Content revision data
□ □ □ □ □ □ □

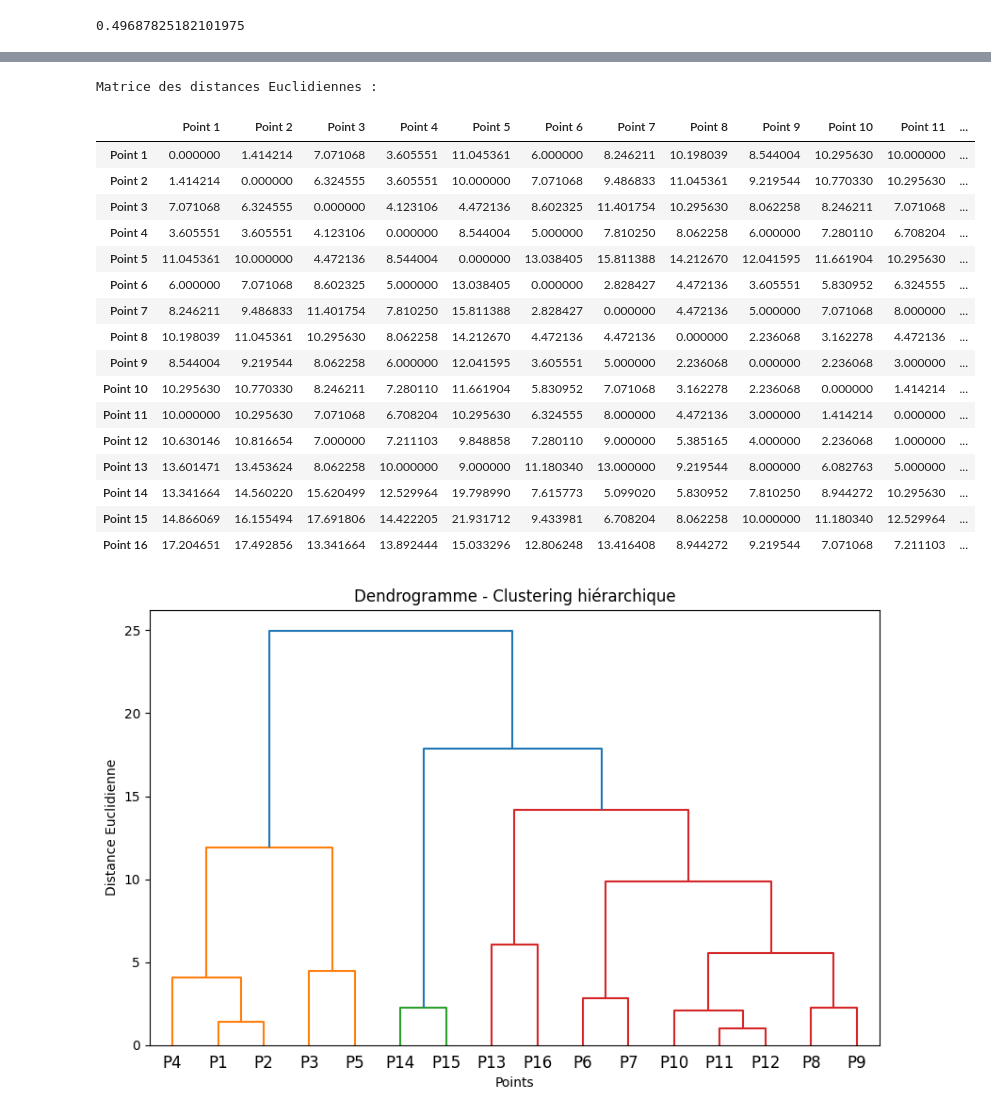
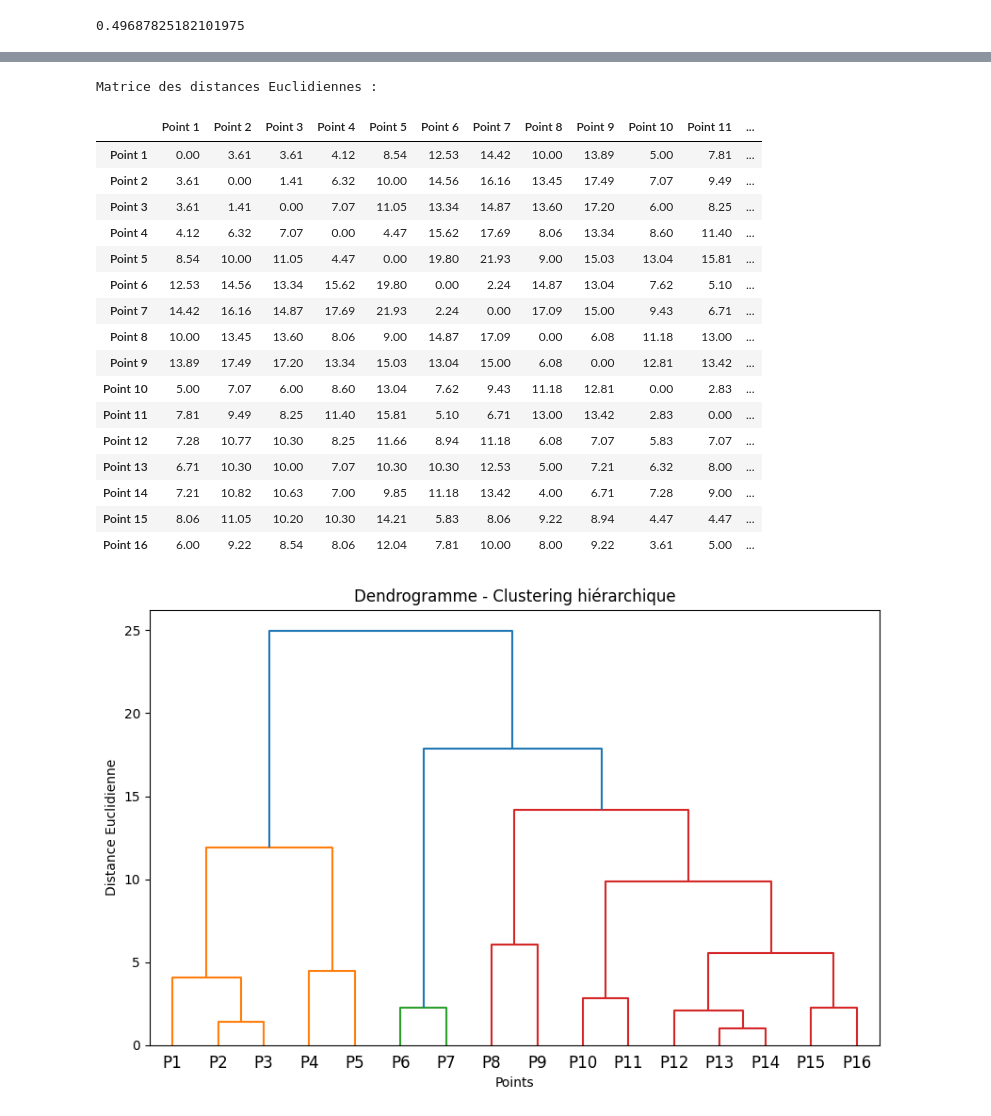
Before and after one commit to GuechtouliAnis/College-Projects, a Jupyter notebook: ARS/TP3.ipynb, the cells around one changed output, grey strips where cells are left out. Cells and saved outputs as stored; diff of their text form; code cells hidden in the pictures.

```diff
--- a/ARS/TP3.ipynb
+++ b/ARS/TP3.ipynb
@@ -171,10 +171,9 @@ from scipy.cluster.hierarchy import dendrogram, linkage, fcluster
 
 # Liste des points dans le plan cartésien
 points = np.array([
-    (-6, 5), (-7, 4), (-5, -2), (-4, 2),
-    (-7, -6), (0, 5), (2, 7), (4, 3),
-    (2, 2), (3, 0), (2, -1), (2, -2),
-    (2, -6), (7, 8), (8, 10), (8, -5)
+    (-4, 2),(-7, 4),(-6, 5), (-5, -2),
+    (-7, -6),(7, 8), (8, 10),(2, -6),  (8, -5), (0, 5), (2, 7),
+    (3, 0), (2, -1), (2, -2),(4, 3), (2, 2)
 ])
 
 # Visualisation des points
@@ -194,36 +193,35 @@ plt.show()
 # %%
 # Calcul des distances Euclidiennes entre les points
 dist_matrix = squareform(pdist(points,
                                metric='euclidean'))
 
 # Affichage de la matrice des distances sous forme de DataFrame
 dist_df = pd.DataFrame(dist_matrix,
-                       index=[f"Point {i+1}" for i in range(len(points))],
-                       columns=[f"Point {i+1}" for i in range(len(points))])
+                    index=[f"Point {i+1}" for i in range(len(points))],
+                    columns=[f"Point {i+1}" for i in range(len(points))])
 
 print("Matrice des distances Euclidiennes :")
-display(dist_df)
+dist_df.round(2)
 # %% [output]
 Matrice des distances Euclidiennes :
 |  | Point 1 | Point 2 | Point 3 | Point 4 | Point 5 | Point 6 | Point 7 | Point 8 | Point 9 | Point 10 | Point 11 | ... |
-| Point 1 | 0.000000 | 1.414214 | 7.071068 | 3.605551 | 11.045361 | 6.000000 | 8.246211 | 10.198039 | 8.544004 | 10.295630 | 10.000000 | ... |
-| Point 2 | 1.414214 | 0.000000 | 6.324555 | 3.605551 | 10.000000 | 7.071068 | 9.486833 | 11.045361 | 9.219544 | 10.770330 | 10.295630 | ... |
-| Point 3 | 7.071068 | 6.324555 | 0.000000 | 4.123106 | 4.472136 | 8.602325 | 11.401754 | 10.295630 | 8.062258 | 8.246211 | 7.071068 | ... |
-| Point 4 | 3.605551 | 3.605551 | 4.123106 | 0.000000 | 8.544004 | 5.000000 | 7.810250 | 8.062258 | 6.000000 | 7.280110 | 6.708204 | ... |
-| Point 5 | 11.045361 | 10.000000 | 4.472136 | 8.544004 | 0.000000 | 13.038405 | 15.811388 | 14.212670 | 12.041595 | 11.661904 | 10.295630 | ... |
-| Point 6 | 6.000000 | 7.071068 | 8.602325 | 5.000000 | 13.038405 | 0.000000 | 2.828427 | 4.472136 | 3.605551 | 5.830952 | 6.324555 | ... |
-| Point 7 | 8.246211 | 9.486833 | 11.401754 | 7.810250 | 15.811388 | 2.828427 | 0.000000 | 4.472136 | 5.000000 | 7.071068 | 8.000000 | ... |
-| Point 8 | 10.198039 | 11.045361 | 10.295630 | 8.062258 | 14.212670 | 4.472136 | 4.472136 | 0.000000 | 2.236068 | 3.162278 | 4.472136 | ... |
-| Point 9 | 8.544004 | 9.219544 | 8.062258 | 6.000000 | 12.041595 | 3.605551 | 5.000000 | 2.236068 | 0.000000 | 2.236068 | 3.000000 | ... |
-| Point 10 | 10.295630 | 10.770330 | 8.246211 | 7.280110 | 11.661904 | 5.830952 | 7.071068 | 3.162278 | 2.236068 | 0.000000 | 1.414214 | ... |
-| Point 11 | 10.000000 | 10.295630 | 7.071068 | 6.708204 | 10.295630 | 6.324555 | 8.000000 | 4.472136 | 3.000000 | 1.414214 | 0.000000 | ... |
-| Point 12 | 10.630146 | 10.816654 | 7.000000 | 7.211103 | 9.848858 | 7.280110 | 9.000000 | 5.385165 | 4.000000 | 2.236068 | 1.000000 | ... |
-| Point 13 | 13.601471 | 13.453624 | 8.062258 | 10.000000 | 9.000000 | 11.180340 | 13.000000 | 9.219544 | 8.000000 | 6.082763 | 5.000000 | ... |
-| Point 14 | 13.341664 | 14.560220 | 15.620499 | 12.529964 | 19.798990 | 7.615773 | 5.099020 | 5.830952 | 7.810250 | 8.944272 | 10.295630 | ... |
-| Point 15 | 14.866069 | 16.155494 | 17.691806 | 14.422205 | 21.931712 | 9.433981 | 6.708204 | 8.062258 | 10.000000 | 11.180340 | 12.529964 | ... |
-| Point 16 | 17.204651 | 17.492856 | 13.341664 | 13.892444 | 15.033296 | 12.806248 | 13.416408 | 8.944272 | 9.219544 | 7.071068 | 7.211103 | ... |
+| Point 1 | 0.00 | 3.61 | 3.61 | 4.12 | 8.54 | 12.53 | 14.42 | 10.00 | 13.89 | 5.00 | 7.81 | ... |
+| Point 2 | 3.61 | 0.00 | 1.41 | 6.32 | 10.00 | 14.56 | 16.16 | 13.45 | 17.49 | 7.07 | 9.49 | ... |
+| Point 3 | 3.61 | 1.41 | 0.00 | 7.07 | 11.05 | 13.34 | 14.87 | 13.60 | 17.20 | 6.00 | 8.25 | ... |
+| Point 4 | 4.12 | 6.32 | 7.07 | 0.00 | 4.47 | 15.62 | 17.69 | 8.06 | 13.34 | 8.60 | 11.40 | ... |
+| Point 5 | 8.54 | 10.00 | 11.05 | 4.47 | 0.00 | 19.80 | 21.93 | 9.00 | 15.03 | 13.04 | 15.81 | ... |
+| Point 6 | 12.53 | 14.56 | 13.34 | 15.62 | 19.80 | 0.00 | 2.24 | 14.87 | 13.04 | 7.62 | 5.10 | ... |
+| Point 7 | 14.42 | 16.16 | 14.87 | 17.69 | 21.93 | 2.24 | 0.00 | 17.09 | 15.00 | 9.43 | 6.71 | ... |
+| Point 8 | 10.00 | 13.45 | 13.60 | 8.06 | 9.00 | 14.87 | 17.09 | 0.00 | 6.08 | 11.18 | 13.00 | ... |
+| Point 9 | 13.89 | 17.49 | 17.20 | 13.34 | 15.03 | 13.04 | 15.00 | 6.08 | 0.00 | 12.81 | 13.42 | ... |
+| Point 10 | 5.00 | 7.07 | 6.00 | 8.60 | 13.04 | 7.62 | 9.43 | 11.18 | 12.81 | 0.00 | 2.83 | ... |
+| Point 11 | 7.81 | 9.49 | 8.25 | 11.40 | 15.81 | 5.10 | 6.71 | 13.00 | 13.42 | 2.83 | 0.00 | ... |
+| Point 12 | 7.28 | 10.77 | 10.30 | 8.25 | 11.66 | 8.94 | 11.18 | 6.08 | 7.07 | 5.83 | 7.07 | ... |
+| Point 13 | 6.71 | 10.30 | 10.00 | 7.07 | 10.30 | 10.30 | 12.53 | 5.00 | 7.21 | 6.32 | 8.00 | ... |
+| Point 14 | 7.21 | 10.82 | 10.63 | 7.00 | 9.85 | 11.18 | 13.42 | 4.00 | 6.71 | 7.28 | 9.00 | ... |
+| Point 15 | 8.06 | 11.05 | 10.20 | 10.30 | 14.21 | 5.83 | 8.06 | 9.22 | 8.94 | 4.47 | 4.47 | ... |
+| Point 16 | 6.00 | 9.22 | 8.54 | 8.06 | 12.04 | 7.81 | 10.00 | 8.00 | 9.22 | 3.61 | 5.00 | ... |
 # %%
-# ---- Cellule 3 : Méthode hiérarchique ascendante ----
 # Appliquer la méthode de linkage
 linkage_matrix = linkage(points, method='ward')
 
@@ -235,7 +233,7 @@ plt.xlabel("Points")
 plt.ylabel("Distance Euclidienne")
 plt.show()
 # %% [output]
-[figure, old version]
+[figure, new version]
 # %%
 # Découper le dendrogramme en deux clusters principaux
 clusters = fcluster(linkage_matrix, 2, criterion='maxclust')
```
Also changed, not shown: parts of 2 cells of this notebook.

□ □ □ □ □ □ □

**YOUR ASSIGNMENT**
Among the entries above, some lines may hold the string "range". State how many, and give nothing but the number.

**WRITTEN ANSWER**
4